*** Opening of MATERIAL PROVIDED ***

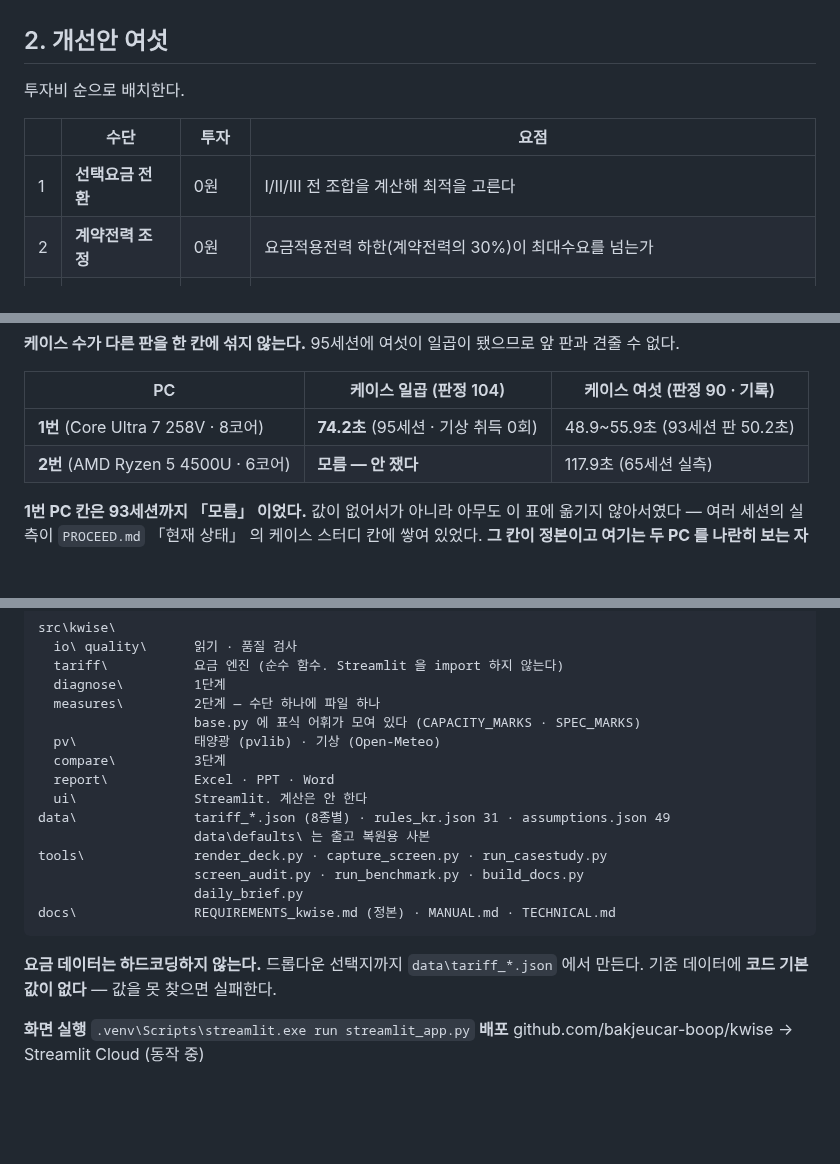
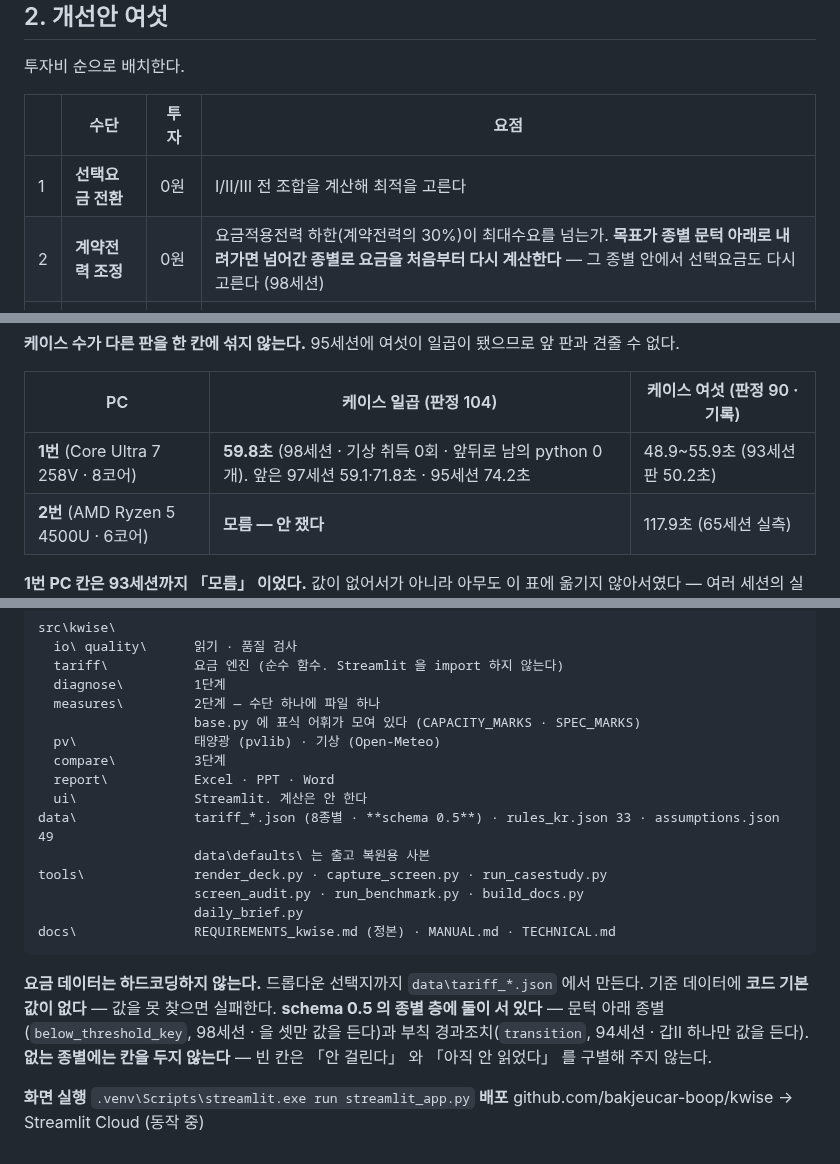
Before and after one commit to bakjeucar-boop/kwise, a Markdown page: docs/project/project-overview.md, 3 parts joined by grey strips. Drawn GitHub-style; blank space fills up the shorter version.

Commit message:
S99 0절: project-overview.md 를 지금 상태에 맞췄다
98세션 보고가 「반영해야 한다」 고 적고 고치지는 않은 자리다.

- 개선안 2번(계약전력 조정)에 종별 전환 재계산을 적었다
- data\ 줄: rules_kr.json 31 -> 33 (97세션 특례 넷) · schema 0.5
- schema 0.5 의 종별 층 둘(below_threshold_key · transition)을 적었다
- 케이스 스터디 1번 PC 소요를 98세션 값(59.8초)으로 갈았다

0절 ㄴ 확인 - 98세션이 하나 닫고 둘 등재해 32 -> 33 이 맞다.
미해결 칸을 가운뎃점 조각으로 갈라 두 판을 맞대니 사라진 것은 닫은 항목
「종별이 바뀌면 단가가 다 바뀌는데 고정이다」 와 그 서술뿐이고 딸린 것이
함께 나간 자리는 없다. 갈래 수는 (1) 7 · (2) 24 -> 25 · (3) 1 이다.

Co-Authored-By: Claude Opus 5 (1M context) <noreply@anthropic.com>
Claude-Session: https://claude.ai/code/session_01AsdZkQG6tJUr499UhmYk9i

```diff
--- a/docs/project/project-overview.md
+++ b/docs/project/project-overview.md
@@ -35,7 +35,7 @@ ESS 최소 용량 · 잉여 발생량과 시간대 분포. 연간 발전량·자
 | | 수단 | 투자 | 요점 |
 |---|---|---|---|
 | 1 | **선택요금 전환** | 0원 | Ⅰ/Ⅱ/Ⅲ 전 조합을 계산해 최적을 고른다 |
-| 2 | **계약전력 조정** | 0원 | 요금적용전력 하한(계약전력의 30%)이 최대수요를 넘는가 |
+| 2 | **계약전력 조정** | 0원 | 요금적용전력 하한(계약전력의 30%)이 최대수요를 넘는가. **목표가 종별 문턱 아래로 내려가면 넘어간 종별로 요금을 처음부터 다시 계산한다** — 그 종별 안에서 선택요금도 다시 고른다 (98세션) |
 | 3 | **경제성DR** | 0원 | 참여 여력과 정산금. 공휴일 판정은 라이브러리 + 사람 |
 | 4 | **역률 개선** | 저투자 | 주간 지상 / 야간 진상 (약관 42·43조). 설비 이름은 쓰지 않는다 |
 | 5 | **태양광** | 투자 | **잉여 처리를 이 카드 안에 둔다** (41세션). 출력제어(기본) · 상계거래 · 외부 판매 |
@@ -190,7 +190,7 @@ C1~C6 만 보므로 그대로다.
 
 | PC | 케이스 **일곱** (판정 104) | 케이스 **여섯** (판정 90 · 기록) |
 |---|---|---|
-| **1번** (Core Ultra 7 258V · 8코어) | **74.2초** (95세션 · 기상 취득 0회) | 48.9~55.9초 (93세션 판 50.2초) |
+| **1번** (Core Ultra 7 258V · 8코어) | **59.8초** (98세션 · 기상 취득 0회 · 앞뒤로 남의 python 0개). 앞은 97세션 59.1·71.8초 · 95세션 74.2초 | 48.9~55.9초 (93세션 판 50.2초) |
 | **2번** (AMD Ryzen 5 4500U · 6코어) | **모름 — 안 쟀다** | 117.9초 (65세션 실측) |
 
 **1번 PC 칸은 93세션까지 「모름」 이었다.** 값이 없어서가 아니라 아무도 이 표에
@@ -212,7 +212,7 @@ C1~C6 만 보므로 그대로다.
       compare\          3단계
       report\           Excel · PPT · Word
       ui\               Streamlit. 계산은 안 한다
-    data\               tariff_*.json (8종별) · rules_kr.json 31 · assumptions.json 49
+    data\               tariff_*.json (8종별 · **schema 0.5**) · rules_kr.json 33 · assumptions.json 49
                         data\defaults\ 는 출고 복원용 사본
     tools\              render_deck.py · capture_screen.py · run_casestudy.py
                         screen_audit.py · run_benchmark.py · build_docs.py
@@ -221,6 +221,10 @@ C1~C6 만 보므로 그대로다.
 
 **요금 데이터는 하드코딩하지 않는다.** 드롭다운 선택지까지 `data\tariff_*.json`
 에서 만든다. 기준 데이터에 **코드 기본값이 없다** — 값을 못 찾으면 실패한다.
+**schema 0.5 의 종별 층에 둘이 서 있다** — 문턱 아래 종별(`below_threshold_key`,
+98세션 · 을 셋만 값을 든다)과 부칙 경과조치(`transition`, 94세션 · 갑Ⅱ 하나만
+값을 든다). **없는 종별에는 칸을 두지 않는다** — 빈 칸은 「안 걸린다」 와
+「아직 안 읽었다」 를 구별해 주지 않는다.
 
 **화면 실행** `.venv\Scripts\streamlit.exe run streamlit_app.py`
 **배포** github.com/bakjeucar-boop/kwise → Streamlit Cloud (동작 중)
```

*** Close of MATERIAL PROVIDED ***

▶ _TASK TO COMPLETE_:
Except for the pictures, set down all of the records exactly.

▶ _PROBLEM SOLUTION_:
Before and after one commit to bakjeucar-boop/kwise, a Markdown page: docs/project/project-overview.md, 3 parts joined by grey strips. Drawn GitHub-style; blank space fills up the shorter version.

Commit message:
S99 0절: project-overview.md 를 지금 상태에 맞췄다
98세션 보고가 「반영해야 한다」 고 적고 고치지는 않은 자리다.

- 개선안 2번(계약전력 조정)에 종별 전환 재계산을 적었다
- data\ 줄: rules_kr.json 31 -> 33 (97세션 특례 넷) · schema 0.5
- schema 0.5 의 종별 층 둘(below_threshold_key · transition)을 적었다
- 케이스 스터디 1번 PC 소요를 98세션 값(59.8초)으로 갈았다

0절 ㄴ 확인 - 98세션이 하나 닫고 둘 등재해 32 -> 33 이 맞다.
미해결 칸을 가운뎃점 조각으로 갈라 두 판을 맞대니 사라진 것은 닫은 항목
「종별이 바뀌면 단가가 다 바뀌는데 고정이다」 와 그 서술뿐이고 딸린 것이
함께 나간 자리는 없다. 갈래 수는 (1) 7 · (2) 24 -> 25 · (3) 1 이다.

Co-Authored-By: Claude Opus 5 (1M context) <noreply@anthropic.com>
Claude-Session: https://claude.ai/code/session_01AsdZkQG6tJUr499UhmYk9i

```diff
--- a/docs/project/project-overview.md
+++ b/docs/project/project-overview.md
@@ -35,7 +35,7 @@ ESS 최소 용량 · 잉여 발생량과 시간대 분포. 연간 발전량·자
 | | 수단 | 투자 | 요점 |
 |---|---|---|---|
 | 1 | **선택요금 전환** | 0원 | Ⅰ/Ⅱ/Ⅲ 전 조합을 계산해 최적을 고른다 |
-| 2 | **계약전력 조정** | 0원 | 요금적용전력 하한(계약전력의 30%)이 최대수요를 넘는가 |
+| 2 | **계약전력 조정** | 0원 | 요금적용전력 하한(계약전력의 30%)이 최대수요를 넘는가. **목표가 종별 문턱 아래로 내려가면 넘어간 종별로 요금을 처음부터 다시 계산한다** — 그 종별 안에서 선택요금도 다시 고른다 (98세션) |
 | 3 | **경제성DR** | 0원 | 참여 여력과 정산금. 공휴일 판정은 라이브러리 + 사람 |
 | 4 | **역률 개선** | 저투자 | 주간 지상 / 야간 진상 (약관 42·43조). 설비 이름은 쓰지 않는다 |
 | 5 | **태양광** | 투자 | **잉여 처리를 이 카드 안에 둔다** (41세션). 출력제어(기본) · 상계거래 · 외부 판매 |
@@ -190,7 +190,7 @@ C1~C6 만 보므로 그대로다.
 
 | PC | 케이스 **일곱** (판정 104) | 케이스 **여섯** (판정 90 · 기록) |
 |---|---|---|
-| **1번** (Core Ultra 7 258V · 8코어) | **74.2초** (95세션 · 기상 취득 0회) | 48.9~55.9초 (93세션 판 50.2초) |
+| **1번** (Core Ultra 7 258V · 8코어) | **59.8초** (98세션 · 기상 취득 0회 · 앞뒤로 남의 python 0개). 앞은 97세션 59.1·71.8초 · 95세션 74.2초 | 48.9~55.9초 (93세션 판 50.2초) |
 | **2번** (AMD Ryzen 5 4500U · 6코어) | **모름 — 안 쟀다** | 117.9초 (65세션 실측) |
 
 **1번 PC 칸은 93세션까지 「모름」 이었다.** 값이 없어서가 아니라 아무도 이 표에
@@ -212,7 +212,7 @@ C1~C6 만 보므로 그대로다.
       compare\          3단계
       report\           Excel · PPT · Word
       ui\               Streamlit. 계산은 안 한다
-    data\               tariff_*.json (8종별) · rules_kr.json 31 · assumptions.json 49
+    data\               tariff_*.json (8종별 · **schema 0.5**) · rules_kr.json 33 · assumptions.json 49
                         data\defaults\ 는 출고 복원용 사본
     tools\              render_deck.py · capture_screen.py · run_casestudy.py
                         screen_audit.py · run_benchmark.py · build_docs.py
@@ -221,6 +221,10 @@ C1~C6 만 보므로 그대로다.
 
 **요금 데이터는 하드코딩하지 않는다.** 드롭다운 선택지까지 `data\tariff_*.json`
 에서 만든다. 기준 데이터에 **코드 기본값이 없다** — 값을 못 찾으면 실패한다.
+**schema 0.5 의 종별 층에 둘이 서 있다** — 문턱 아래 종별(`below_threshold_key`,
+98세션 · 을 셋만 값을 든다)과 부칙 경과조치(`transition`, 94세션 · 갑Ⅱ 하나만
+값을 든다). **없는 종별에는 칸을 두지 않는다** — 빈 칸은 「안 걸린다」 와
+「아직 안 읽었다」 를 구별해 주지 않는다.
 
 **화면 실행** `.venv\Scripts\streamlit.exe run streamlit_app.py`
 **배포** github.com/bakjeucar-boop/kwise → Streamlit Cloud (동작 중)
```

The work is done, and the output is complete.